Copy out every line in the entries below that includes "GenerateBepisArchitectureContracts".

*** Dataset excerpts ***

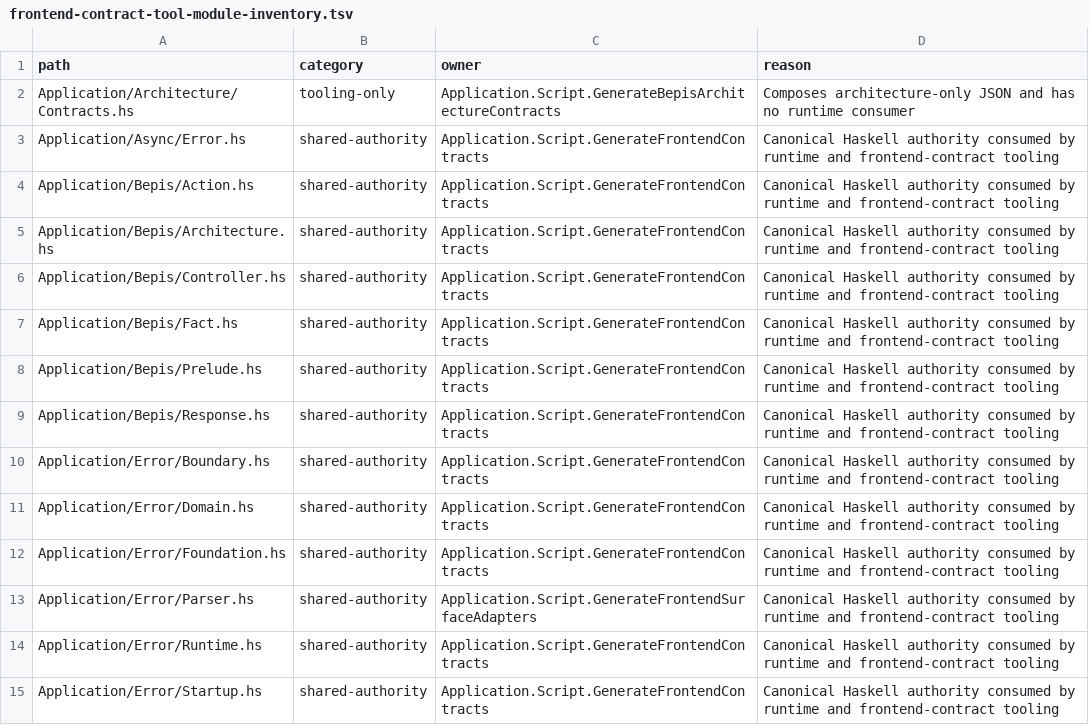
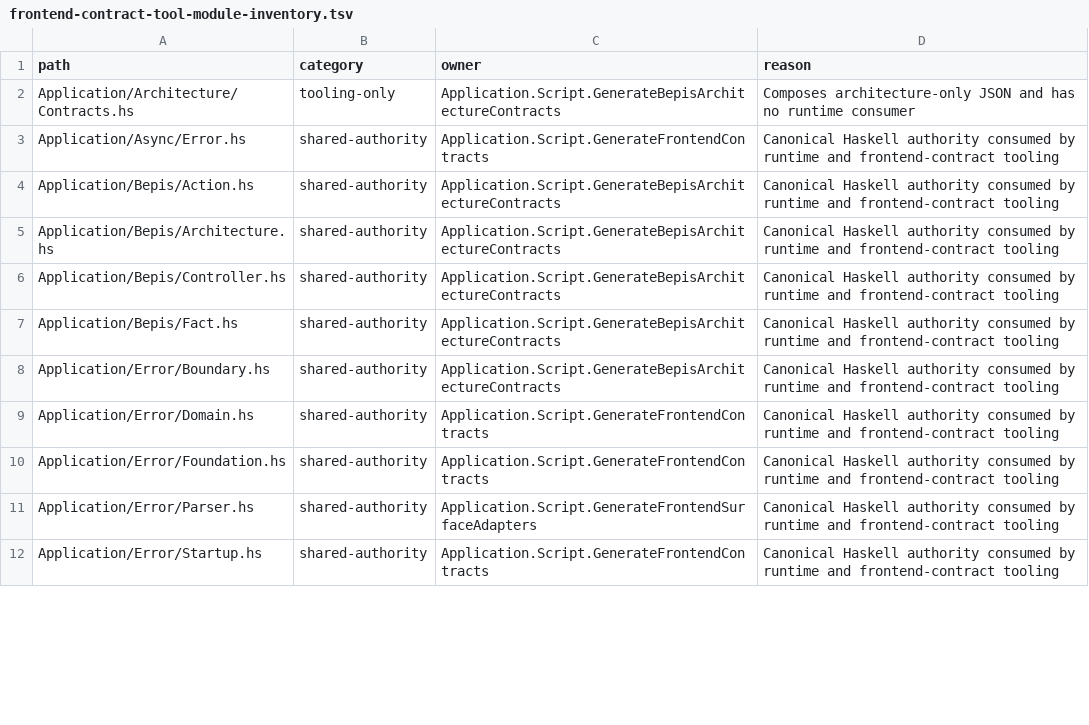
Before and after one commit to BeaudanBrown/ihp-roster, a TSV file: Config/nix/frontend-contract-tool-module-inventory.tsv, drawn as a sheet; only a part is shown; the diff covers the shown part only.

Commit message:
Remove fictitious shift-colour allocation policy (#528)
Pass the required generated ColourKey enum directly from both nominal controller fields to mutations. Delete identity allocation/normalization, the unreachable Maybe fallback, and fake venue/model-context IO. Preserve public enum/default/palette/CSS facade and all persistence, authorization and durable publication behavior.

Remove the pure helper dependency on Web.Controller.Prelude. Regenerate the exact tooling module inventory through its canonical owner: generator closure drops from 114 to 93 modules, without changing generation output or authority policy.

Characterized unchanged HTTP behavior before deletion: pay/colour transport diagnostic order before name validation; missing differs from blank/invalid; create/update rejection causes no effects; activation/deactivation/explicit clearing preserves requested colour and pay versions, publishing once. Existing independent enum/render/reuse/auth checks retained.

Verification: 125 focused/2000 full and coverage Hspec; 100% retained colour helper coverage; typecheck; frontend-check incl124 tests/65 compilefails/generated adapters and proofs; fresh Weeder; typed authority; architecture after canonical facts refresh. Tracked generated TS/Haskell/JS hashes unchanged. Standards/Spec clean. No schema change or migration needed; view/form/CSS unchanged. Closure awaits approval.

```diff
--- a/Config/nix/frontend-contract-tool-module-inventory.tsv
+++ b/Config/nix/frontend-contract-tool-module-inventory.tsv
@@ -3,9 +3,7 @@ Application/Architecture/Contracts.hs	tooling-only	Application.Script.GenerateBe
 Application/Async/Error.hs	shared-authority	Application.Script.GenerateFrontendContracts	Canonical Haskell authority consumed by runtime and frontend-contract tooling
-Application/Bepis/Action.hs	shared-authority	Application.Script.GenerateFrontendContracts	Canonical Haskell authority consumed by runtime and frontend-contract tooling
-Application/Bepis/Architecture.hs	shared-authority	Application.Script.GenerateFrontendContracts	Canonical Haskell authority consumed by runtime and frontend-contract tooling
-Application/Bepis/Controller.hs	shared-authority	Application.Script.GenerateFrontendContracts	Canonical Haskell authority consumed by runtime and frontend-contract tooling
-Application/Bepis/Fact.hs	shared-authority	Application.Script.GenerateFrontendContracts	Canonical Haskell authority consumed by runtime and frontend-contract tooling
-Application/Bepis/Prelude.hs	shared-authority	Application.Script.GenerateFrontendContracts	Canonical Haskell authority consumed by runtime and frontend-contract tooling
-Application/Bepis/Response.hs	shared-authority	Application.Script.GenerateFrontendContracts	Canonical Haskell authority consumed by runtime and frontend-contract tooling
-Application/Error/Boundary.hs	shared-authority	Application.Script.GenerateFrontendContracts	Canonical Haskell authority consumed by runtime and frontend-contract tooling
+Application/Bepis/Action.hs	shared-authority	Application.Script.GenerateBepisArchitectureContracts	Canonical Haskell authority consumed by runtime and frontend-contract tooling
+Application/Bepis/Architecture.hs	shared-authority	Application.Script.GenerateBepisArchitectureContracts	Canonical Haskell authority consumed by runtime and frontend-contract tooling
+Application/Bepis/Controller.hs	shared-authority	Application.Script.GenerateBepisArchitectureContracts	Canonical Haskell authority consumed by runtime and frontend-contract tooling
+Application/Bepis/Fact.hs	shared-authority	Application.Script.GenerateBepisArchitectureContracts	Canonical Haskell authority consumed by runtime and frontend-contract tooling
+Application/Error/Boundary.hs	shared-authority	Application.Script.GenerateBepisArchitectureContracts	Canonical Haskell authority consumed by runtime and frontend-contract tooling
 Application/Error/Domain.hs	shared-authority	Application.Script.GenerateFrontendContracts	Canonical Haskell authority consumed by runtime and frontend-contract tooling
@@ -13,3 +11,2 @@ Application/Error/Foundation.hs	shared-authority	Application.Script.GenerateFron
 Application/Error/Parser.hs	shared-authority	Application.Script.GenerateFrontendSurfaceAdapters	Canonical Haskell authority consumed by runtime and frontend-contract tooling
-Application/Error/Runtime.hs	shared-authority	Application.Script.GenerateFrontendContracts	Canonical Haskell authority consumed by runtime and frontend-contract tooling
 Application/Error/Startup.hs	shared-authority	Application.Script.GenerateFrontendContracts	Canonical Haskell authority consumed by runtime and frontend-contract tooling
```
Also changed, not shown: 18 removed rows and 4 edited cells elsewhere in this file, 4 other files.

*** End of Dataset excerpts ***

● **Response for this exercise**:
+Application/Bepis/Action.hs	shared-authority	Application.Script.GenerateBepisArchitectureContracts	Canonical Haskell authority consumed by runtime and frontend-contract tooling
+Application/Bepis/Architecture.hs	shared-authority	Application.Script.GenerateBepisArchitectureContracts	Canonical Haskell authority consumed by runtime and frontend-contract tooling
+Application/Bepis/Controller.hs	shared-authority	Application.Script.GenerateBepisArchitectureContracts	Canonical Haskell authority consumed by runtime and frontend-contract tooling
+Application/Bepis/Fact.hs	shared-authority	Application.Script.GenerateBepisArchitectureContracts	Canonical Haskell authority consumed by runtime and frontend-contract tooling
+Application/Error/Boundary.hs	shared-authority	Application.Script.GenerateBepisArchitectureContracts	Canonical Haskell authority consumed by runtime and frontend-contract tooling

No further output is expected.